**Try it:**
Make an exact copy of the data below, leaving out every picture.

**Record set:**

-=-=-

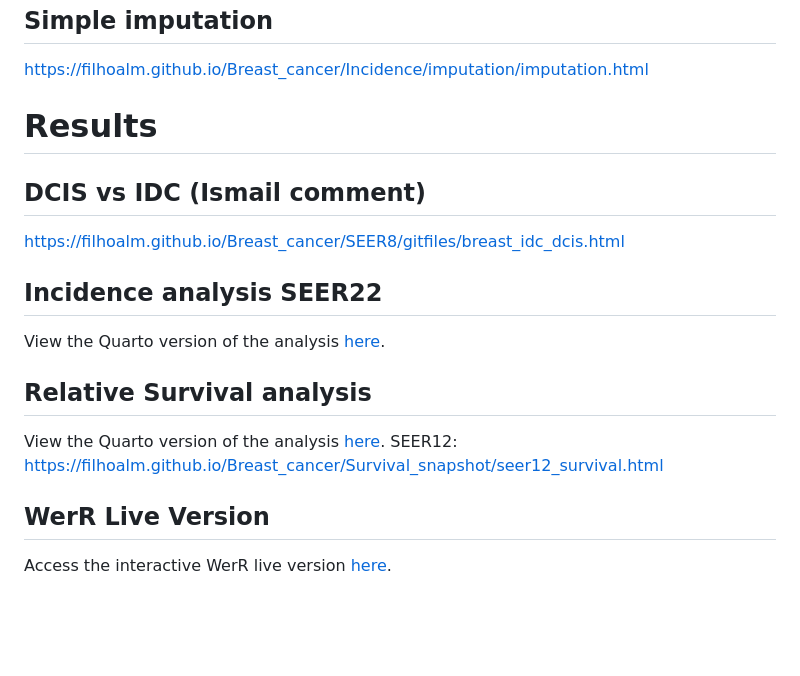
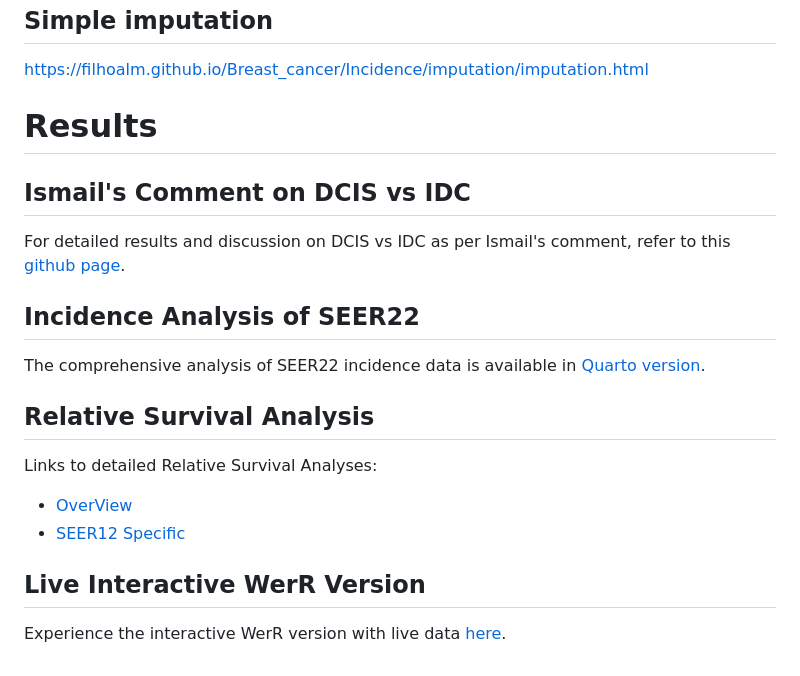
Before and after one commit to filhoalm/ITEB-breast-cancer, a Markdown page: README.md, the part around the change. Drawn GitHub-style; blank space fills up the shorter version.

```diff
--- a/README.md
+++ b/README.md
@@ -59,17 +59,18 @@ Survival files are available in a .zip file: [Survival.zip](https://github.com/f
 ## Simple imputation
 https://filhoalm.github.io/Breast_cancer/Incidence/imputation/imputation.html
 
-# Results
+# **Results**
 
-## DCIS vs IDC (Ismail comment)
-https://filhoalm.github.io/Breast_cancer/SEER8/gitfiles/breast_idc_dcis.html
+## **Ismail's Comment on DCIS vs IDC**
+For detailed results and discussion on DCIS vs IDC as per Ismail's comment, refer to this [github page](https://filhoalm.github.io/Breast_cancer/SEER8/gitfiles/breast_idc_dcis.html).
 
-## Incidence analysis SEER22
-View the Quarto version of the analysis [here](https://filhoalm.github.io/Breast_cancer/Incidence/seer22/Incidence_seer22.html).
+## **Incidence Analysis of SEER22**
+The comprehensive analysis of SEER22 incidence data is available in [Quarto version](https://filhoalm.github.io/Breast_cancer/Incidence/seer22/Incidence_seer22.html).
 
-## Relative Survival analysis
-View the Quarto version of the analysis [here](https://filhoalm.github.io/Breast_cancer/Survival_snapshot/survival.html).
-SEER12: https://filhoalm.github.io/Breast_cancer/Survival_snapshot/seer12_survival.html
+## **Relative Survival Analysis**
+Links to detailed Relative Survival Analyses:
+- [OverView](https://filhoalm.github.io/Breast_cancer/Survival_snapshot/survival.html)
+- [SEER12 Specific](https://filhoalm.github.io/Breast_cancer/Survival_snapshot/seer12_survival.html)
 
-## WerR Live Version
-Access the interactive WerR live version [here](https://filhoalm.github.io/Breast_cancer/test.html).
+## **Live Interactive WerR Version**
+Experience the interactive WerR version with live data [here](https://filhoalm.github.io/Breast_cancer/test.html).
```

-=-=-

**Answer space:**
Before and after one commit to filhoalm/ITEB-breast-cancer, a Markdown page: README.md, the part around the change. Drawn GitHub-style; blank space fills up the shorter version.

```diff
--- a/README.md
+++ b/README.md
@@ -59,17 +59,18 @@ Survival files are available in a .zip file: [Survival.zip](https://github.com/f
 ## Simple imputation
 https://filhoalm.github.io/Breast_cancer/Incidence/imputation/imputation.html
 
-# Results
+# **Results**
 
-## DCIS vs IDC (Ismail comment)
-https://filhoalm.github.io/Breast_cancer/SEER8/gitfiles/breast_idc_dcis.html
+## **Ismail's Comment on DCIS vs IDC**
+For detailed results and discussion on DCIS vs IDC as per Ismail's comment, refer to this [github page](https://filhoalm.github.io/Breast_cancer/SEER8/gitfiles/breast_idc_dcis.html).
 
-## Incidence analysis SEER22
-View the Quarto version of the analysis [here](https://filhoalm.github.io/Breast_cancer/Incidence/seer22/Incidence_seer22.html).
+## **Incidence Analysis of SEER22**
+The comprehensive analysis of SEER22 incidence data is available in [Quarto version](https://filhoalm.github.io/Breast_cancer/Incidence/seer22/Incidence_seer22.html).
 
-## Relative Survival analysis
-View the Quarto version of the analysis [here](https://filhoalm.github.io/Breast_cancer/Survival_snapshot/survival.html).
-SEER12: https://filhoalm.github.io/Breast_cancer/Survival_snapshot/seer12_survival.html
+## **Relative Survival Analysis**
+Links to detailed Relative Survival Analyses:
+- [OverView](https://filhoalm.github.io/Breast_cancer/Survival_snapshot/survival.html)
+- [SEER12 Specific](https://filhoalm.github.io/Breast_cancer/Survival_snapshot/seer12_survival.html)
 
-## WerR Live Version
-Access the interactive WerR live version [here](https://filhoalm.github.io/Breast_cancer/test.html).
+## **Live Interactive WerR Version**
+Experience the interactive WerR version with live data [here](https://filhoalm.github.io/Breast_cancer/test.html).
```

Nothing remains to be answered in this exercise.